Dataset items
▼▼▼

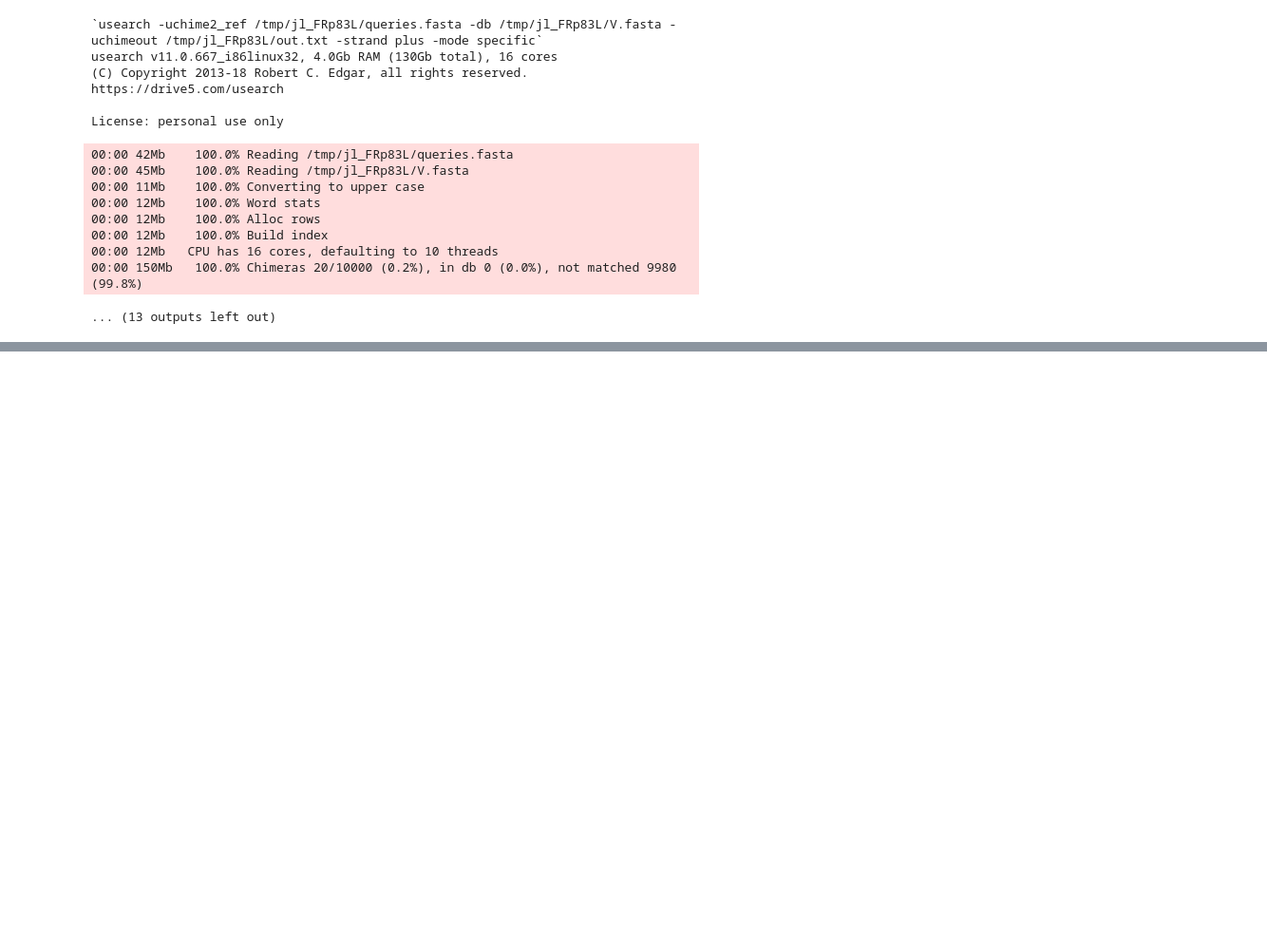
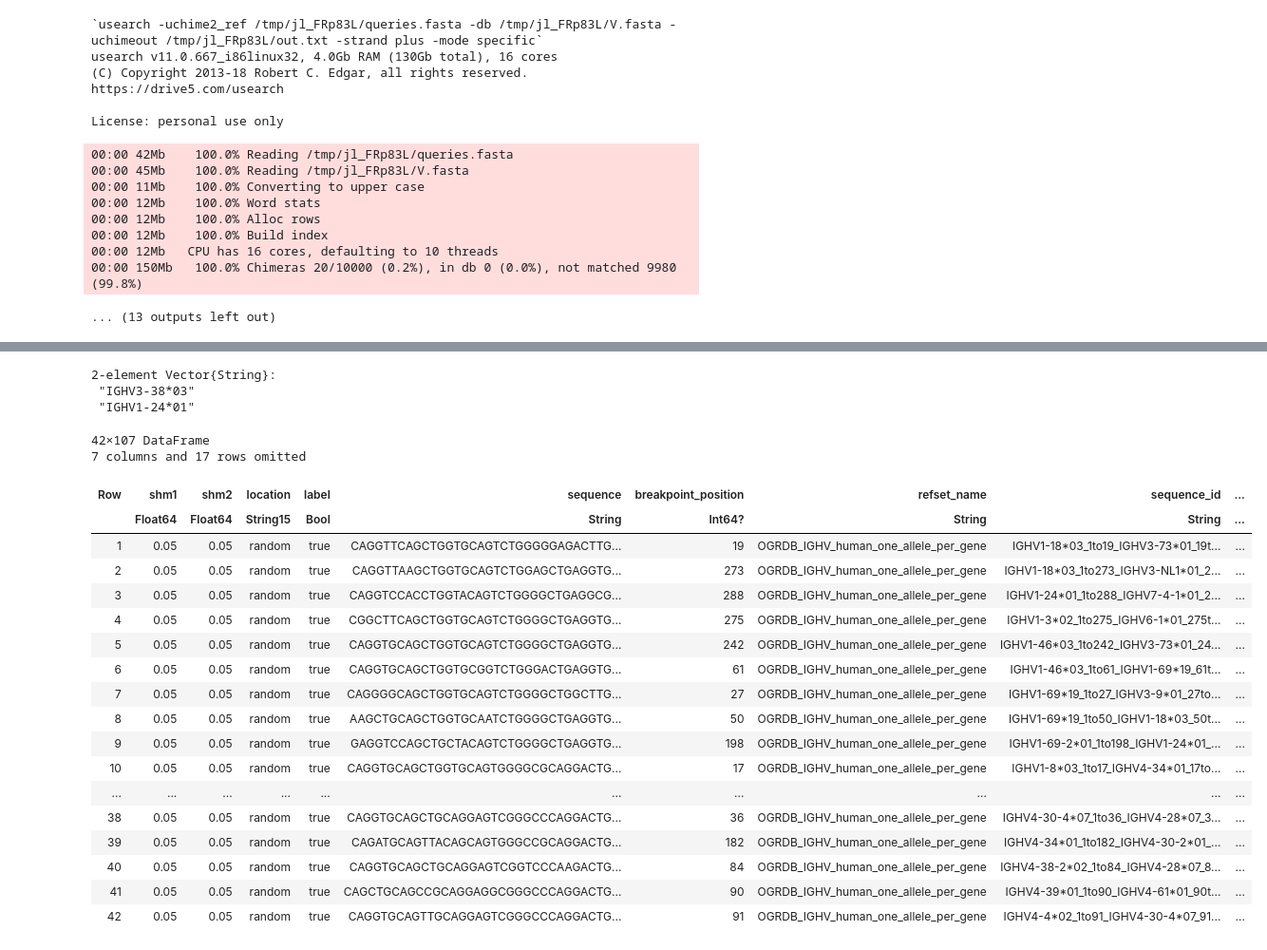
Before and after one commit to MurrellGroup/CHMMAIRRaAnalyses, a Jupyter notebook: notebooks/simulations.ipynb, the cells around one changed output, grey strips where cells are left out. Shown at 95% size. Saved outputs shown, nothing was run; the diff lists cells and outputs as text; code cells hidden in the pictures; blank space fills up the shorter version.

```diff
--- a/notebooks/simulations.ipynb
+++ b/notebooks/simulations.ipynb
@@ -1364,0 +2009,15 @@ end
+# %%
+receptor = "IG"
+ig_seqtype = "Ig"
+gene = "v"
+variation_method = "shazam"
+gene = 'v'
+reference_set_name = "OGRDB_IGH$(uppercase(gene))_human_one_allele_per_gene"
+shm1 = 0.05
+shm2 = 0.05
+breakpoint_location = "random"
+aligned_refnames, aligned_refseqs = mafft_wrapper(degap.(reference_sets[reference_set_name][2]), reference_sets[reference_set_name][1], parameters = ["--localpair"])
+
+curr_test_set = test_sets[(test_sets.location .== breakpoint_location) .& (test_sets.refset_name .== reference_set_name) .& (test_sets.shm1 .== shm1) .& (test_sets.shm2 .== shm2),:]
+
+CHMMera_BW_FPRs, CHMMera_BW_TPRs, CHMMera_BW_probs, CHMMera_BW_cutoffs, assignments = CHMMAIRRa_ROC_curve(curr_test_set, curr_test_set.label, aligned_refseqs, aligned_refnames, gene = gene, receptor = receptor, ig_seqtype = ig_seqtype, V_seq = V_seq, D_seq = D_seq, J_seq = J_seq, prior_probability = 0.05)
@@ -1364,0 +2053,2 @@ end
+# %%
+curr_test_set[!,"CHMMAIRRa_probability"] = CHMMera_BW_probs
@@ -1364,0 +2073,3 @@ end
+# %%
+uchime2_ref_res = usearch_uchime2_ref_wrapper(curr_test_set.sequence_id, string.(vcat(degap.(assignments.v_sequence_alignment) ...)), reference_sets[reference_set_name][2])
+curr_test_set[!,"USEARCH_call"] = uchime2_ref_res[!,"chimera"];
@@ -1364,0 +2091,4 @@ end
+# %%
+assignments[!,"CHMMAIRRa_probability"] = CHMMera_BW_probs
+assignments[!,"USEARCH_call"] = uchime2_ref_res[!,"chimera"];
+assignments[!,"label"] = curr_test_set.label;
@@ -1364,0 +2134,29 @@ end
+# %%
+reference_sets[reference_set_name][1][[27, 3]]
+# %% [output]
+2-element Vector{String}:
+ "IGHV3-38*03"
+ "IGHV1-24*01"
+# %%
+FNs = assignments[(assignments.USEARCH_call .== "Y") .& (assignments.CHMMAIRRa_probability .< 0.95) .& (assignments.label),:]
+# %% [output]
+42×107 DataFrame
+7 columns and 17 rows omitted
+| Row | shm1 | shm2 | location | label | sequence | breakpoint_position | refset_name | sequence_id | ... |
+|  | Float64 | Float64 | String15 | Bool | String | Int64? | String | String | ... |
+| 1 | 0.05 | 0.05 | random | true | CAGGTTCAGCTGGTGCAGTCTGGGGGAGACTTG... | 19 | OGRDB_IGHV_human_one_allele_per_gene | IGHV1-18*03_1to19_IGHV3-73*01_19t... | ... |
+| 2 | 0.05 | 0.05 | random | true | CAGGTTAAGCTGGTGCAGTCTGGAGCTGAGGTG... | 273 | OGRDB_IGHV_human_one_allele_per_gene | IGHV1-18*03_1to273_IGHV3-NL1*01_2... | ... |
+| 3 | 0.05 | 0.05 | random | true | CAGGTCCACCTGGTACAGTCTGGGGCTGAGGCG... | 288 | OGRDB_IGHV_human_one_allele_per_gene | IGHV1-24*01_1to288_IGHV7-4-1*01_2... | ... |
+| 4 | 0.05 | 0.05 | random | true | CGGCTTCAGCTGGTGCAGTCTGGGGCTGAGGTG... | 275 | OGRDB_IGHV_human_one_allele_per_gene | IGHV1-3*02_1to275_IGHV6-1*01_275t... | ... |
+| 5 | 0.05 | 0.05 | random | true | CAGGTGCAGCTGGTGCAGTCTGGGGCTGAGGTG... | 242 | OGRDB_IGHV_human_one_allele_per_gene | IGHV1-46*03_1to242_IGHV3-73*01_24... | ... |
+| 6 | 0.05 | 0.05 | random | true | CAGGTGCAGCTGGTGCGGTCTGGGACTGAGGTG... | 61 | OGRDB_IGHV_human_one_allele_per_gene | IGHV1-46*03_1to61_IGHV1-69*19_61t... | ... |
+| 7 | 0.05 | 0.05 | random | true | CAGGGGCAGCTGGTGCAGTCTGGGGCTGGCTTG... | 27 | OGRDB_IGHV_human_one_allele_per_gene | IGHV1-69*19_1to27_IGHV3-9*01_27to... | ... |
+| 8 | 0.05 | 0.05 | random | true | AAGCTGCAGCTGGTGCAATCTGGGGCTGAGGTG... | 50 | OGRDB_IGHV_human_one_allele_per_gene | IGHV1-69*19_1to50_IGHV1-18*03_50t... | ... |
+| 9 | 0.05 | 0.05 | random | true | GAGGTCCAGCTGCTACAGTCTGGGGCTGAGGTG... | 198 | OGRDB_IGHV_human_one_allele_per_gene | IGHV1-69-2*01_1to198_IGHV1-24*01_... | ... |
+| 10 | 0.05 | 0.05 | random | true | CAGGTGCAGCTGGTGCAGTGGGGCGCAGGACTG... | 17 | OGRDB_IGHV_human_one_allele_per_gene | IGHV1-8*03_1to17_IGHV4-34*01_17to... | ... |
+| ... | ... | ... | ... | ... | ... | ... | ... | ... | ... |
+| 38 | 0.05 | 0.05 | random | true | CAGGTGCAGCTGCAGGAGTCGGGCCCAGGACTG... | 36 | OGRDB_IGHV_human_one_allele_per_gene | IGHV4-30-4*07_1to36_IGHV4-28*07_3... | ... |
+| 39 | 0.05 | 0.05 | random | true | CAGATGCAGTTACAGCAGTGGGCCGCAGGACTG... | 182 | OGRDB_IGHV_human_one_allele_per_gene | IGHV4-34*01_1to182_IGHV4-30-2*01_... | ... |
+| 40 | 0.05 | 0.05 | random | true | CAGGTGCAGCTGCAGGAGTCGGTCCCAAGACTG... | 84 | OGRDB_IGHV_human_one_allele_per_gene | IGHV4-38-2*02_1to84_IGHV4-28*07_8... | ... |
+| 41 | 0.05 | 0.05 | random | true | CAGCTGCAGCCGCAGGAGGCGGGCCCAGGACTG... | 90 | OGRDB_IGHV_human_one_allele_per_gene | IGHV4-39*01_1to90_IGHV4-61*01_90t... | ... |
+| 42 | 0.05 | 0.05 | random | true | CAGGTGCAGTTGCAGGAGTCGGGCCCAGGACTG... | 91 | OGRDB_IGHV_human_one_allele_per_gene | IGHV4-4*02_1to91_IGHV4-30-4*07_91... | ... |
```
Also changed, not shown: parts of 73 cells of this notebook, 7 other files.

▲▲▲

REQUIREMENT:
Pull out the lines above in which the word "label" appears.

TASK SOLUTION:
+CHMMera_BW_FPRs, CHMMera_BW_TPRs, CHMMera_BW_probs, CHMMera_BW_cutoffs, assignments = CHMMAIRRa_ROC_curve(curr_test_set, curr_test_set.label, aligned_refseqs, aligned_refnames, gene = gene, receptor = receptor, ig_seqtype = ig_seqtype, V_seq = V_seq, D_seq = D_seq, J_seq = J_seq, prior_probability = 0.05)
+assignments[!,"label"] = curr_test_set.label;
+FNs = assignments[(assignments.USEARCH_call .== "Y") .& (assignments.CHMMAIRRa_probability .< 0.95) .& (assignments.label),:]
+| Row | shm1 | shm2 | location | label | sequence | breakpoint_position | refset_name | sequence_id | ... |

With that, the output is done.